“He asked me, ‘What do you think about the office of diversity?’” Franklin recalled. “I said, ‘It’s a critically important function for the national office. But I would like to change the discourse. I would like us not just to talk about diversity but to talk about inclusion — because you can have diversity, but that doesn’t mean you have an inclusive culture.’”

Emmert offered Franklin a new job: chief inclusion officer. Franklin accepted, wasting no time intensifying the conversation on equity and fairness. As Franklin noted, improving diversity statistics is important, but also essential is ensuring that a diverse workforce consistently enjoys a respectful and welcoming environment.

“I believe the NCAA was probably one of the first national organizations to introduce into the discourse this whole concept of inclusion,” he said.

When Franklin looks back on his NCAA career, he said he takes particular pride in several programs:

  • The presidential pledge. Since September 2016, 839 member schools and 102 conferences have signed the pledge, committing to push for more diversity and gender equity in athletics hiring. “In the last year and a half, I’ve witnessed more discussion about issues around diversity and inclusion than I had probably experienced in the prior four or five years,” Franklin said. “If people are talking about it, it means they’re thinking about it. And if they’re thinking about it, hopefully they’re acting on it.”
  • The NCAA Accelerating Academic Success Program. The program cultivates academic support for student-athletes through grants to member schools. “I’m extraordinarily pleased,” Franklin said, “to see it from its very beginning, starting out as a pilot … and now it has mainstream financial support.”
  • The NCAA Inclusion Forum. This annual gathering of higher education and college athletics leaders and student-athletes stages sessions that delve into research and support for racial and ethnic minorities, women, international student-athletes, LGBTQ student-athletes and athletes with disabilities. “Folks come from all across the country for 2½ days to talk about best practices and policies,” Franklin said. “Hopefully, they’ll find some seed in that discussion and go back to their campus and plant it, nurture it, and it will grow into an object of change.”

Franklin is proud, too, of his many mentoring experiences, dating to his initial years as a college president when he chose a “mentee” from each freshman class and helped that student with a road map for higher education. At the NCAA, his mentoring often took the form of work with young people experiencing challenges related to diversity, gender, sexual orientation or physical disability.

“I felt like I was in a position here at the national office to give a voice to those issues,” said Franklin, who turned 65 in August.

As the Association continues to chisel away at diversity concerns in college athletics, Franklin said attracting more people of color for the pipeline of future high-level coaches and administrators is vastly important. A diverse population of student-athletes needs to see more role models in top positions.

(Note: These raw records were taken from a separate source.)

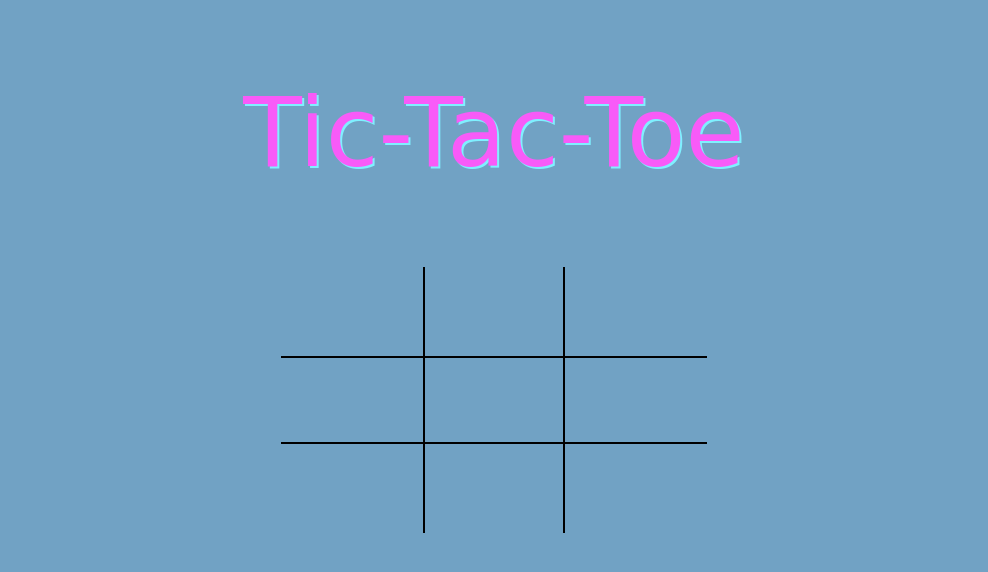
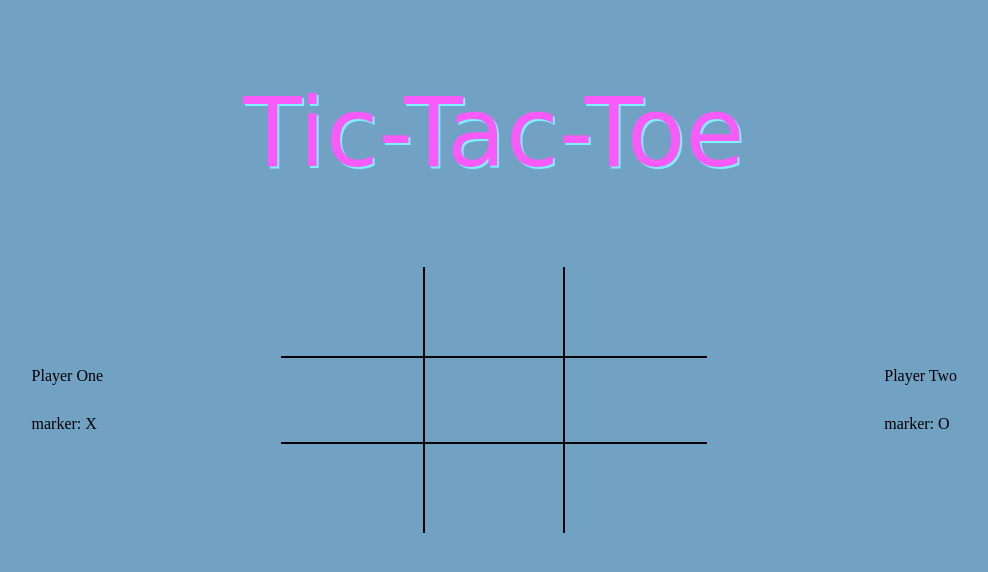
Before and after one commit to Billy-Dins/tic-tac-toe, a website: page index.html in a window 1280 px wide. Shown: the whole page, without its empty margins (146-1134 px from the left). Drawn offline with Linux system fonts and the light colour scheme; a web font is replaced by a local one.

Commit message:
Added player cards beside gameboard

```diff
--- a/app.js
+++ b/app.js
@@ -8,13 +8,27 @@ const Gameboard = {
       Gameboard.counter = true
     }
   },
-  player: (name, marker) => {
-    return { name, marker }
+  setPlayers: () => {
+    const player = (name, marker) => {
+      return { name, marker }
+    }
+    const player1 = player('Player One', 'X')
+    const player2 = player('Player Two', 'O')
+    return [player1, player2]
+  },
+  setPlayerCards: () => {
+    const playerOne = document.querySelector('#playerOne')
+    const playerOneMarker = document.querySelector('#playerOneMarker')
+    playerOne.textContent = Gameboard.setPlayers()[0].name
+    playerOneMarker.textContent = `marker: ${Gameboard.setPlayers()[0].marker}`
+    const playerTwo = document.querySelector('#playerTwo')
+    const playerTwoMarker = document.querySelector('#playerTwoMarker')
+    playerTwo.textContent = Gameboard.setPlayers()[1].name
+    playerTwoMarker.textContent = `marker: ${Gameboard.setPlayers()[1].marker}`
   },
   init: () => {
-    const player1 = Gameboard.player('Luke', 'X')
-    const player2 = Gameboard.player('Elza', 'O')
-    return [player1, player2]
+    Gameboard.setPlayers()
+    Gameboard.setPlayerCards()
   }
 }
 
@@ -23,8 +37,6 @@ gridArea.forEach(element => element.addEventListener('click', () => {
   const location = element.getAttribute('id')
   if (Gameboard.gameboard[location] === '') {
     locationSelection(location, playerSelection())
-  } else {
-
   }
 })
 )
@@ -64,17 +76,21 @@ const playerSelection = () => {
 const winCondition = (winner) => {
   const displayContainer = document.querySelector('#displayContainer')
   displayContainer.setAttribute('style', 'z-index: 2;')
+
   const display = document.createElement('div')
   display.setAttribute('id', 'display')
+
   const displayText = document.createElement('div')
   displayText.setAttribute('id', 'textDisplay')
   displayText.textContent = `Winner is ${winner}!`
   display.appendChild(displayText)
+
   const resetBtn = document.createElement('button')
-  resetBtn.textContent = 'Reset'
+  resetBtn.textContent = 'Play Again!'
   resetBtn.setAttribute('onclick', 'resetGrid()')
   resetBtn.setAttribute('id', 'winnerReset')
   display.appendChild(resetBtn)
+
   displayContainer.appendChild(display)
 }
 
@@ -150,3 +166,5 @@ const resetGrid = () => {
   document.querySelector('#display').remove()
   renderPlayArea()
 }
+
+Gameboard.init()
--- a/index.html
+++ b/index.html
@@ -14,11 +14,21 @@
 <body>
     <div id="startScreen" class="hidden">
         <div id="playerSelection">
-            <div>hello</div>
+            <div id="gameModeSelectors">
+                <button id="pvc" class="gameModeBtn">Player VS Computer</button>
+                <div id="gameModeText">Or...</div>
+                <button id="pvp" class="gameModeBtn">Player VS Player</button>
+            </div>
         </div>
     </div>
     <main id="mainBoard">
         <header id="title">Tic-Tac-Toe</header>
+        <div id="playerOneCard">
+            <div id="playerOneContainer">
+                <div id="playerOne"></div>
+                <div id="playerOneMarker"></div>
+            </div>
+        </div>
         <div id="playArea">
             <button id="0" class="gridSquare zero" ></button>
             <button id="1" class="gridSquare one" ></button>
@@ -30,6 +40,12 @@
             <button id="7" class="gridSquare seven" ></button>
             <button id="8" class="gridSquare eight" ></button>
         </div>
+        <div id="playerTwoCard">
+            <div id="playerTwoContainer">
+                <div id="playerTwo"></div>
+                <div id="playerTwoMarker"></div>
+            </div>
+        </div>
         <div id="displayContainer"></div>
     </main>
 </body>
--- a/style.css
+++ b/style.css
@@ -10,6 +10,8 @@ body {
 #startScreen {
     height: 100vh;
     width: 100vw;
+    z-index: 1;
+    position: absolute;
 }
 #playerSelection {
     display: flex;
@@ -18,7 +20,26 @@ body {
     justify-content: center;
     height: 100%;
     width: 100%;
-    background-color: red;
+    background-color: rgba(0, 0, 0, 0.9);
+}
+#gameModeSelectors {
+    display: flex;
+    flex-direction: column;
+    align-items: center;
+}
+#gameModeText {
+    color: white;
+    margin: 10px;
+}
+.gameModeBtn {
+    border: 0px;
+    background-color: rgba(0, 0, 0, 0.1);
+    color: white;
+    font-size: 2rem;
+    margin: 50px;
+}
+.gameModeBtn:hover {
+    cursor: pointer;
 }
 #mainBoard {
     background-color: var(--main-bg-color);
@@ -30,6 +51,29 @@ body {
     margin: 0px;
     width: 100vw;
     height: 100vh;
+    z-index: 1;
+}
+#playerOneCard, #playerTwoCard {
+    grid-row: 2 / 3;
+    width: 100%;
+    height: 100%;
+    display: flex;
+    flex-direction: column;
+    justify-content: center;
+    align-items: center;
+}
+#playerTwoContainer, #playerOneContainer {
+    display: flex;
+    flex-direction: column;
+}
+#playerOneCard {
+    grid-column: 1 / 2;
+}
+#playerTwoCard {
+    grid-column: 3 / 4;
+}
+#playerOne, #playerTwo, #playerOneMarker, #playerTwoMarker {
+    margin: 15px;
 }
 #title {
     font-size: 6rem;
```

“I’ve talked to student-athletes who’ve come out for our Career Forum, particularly female student-athletes of color,” he said. “I’ve encouraged them about going into the industry. More often than not, I hear, ‘Well, I’ll think about it, but I don’t see anyone who looks like me doing what I want to do.’ If we can create more opportunities, then I think there are generations, past and future, of student-athletes who would relish the opportunity to see themselves doing what they want to be able to do.”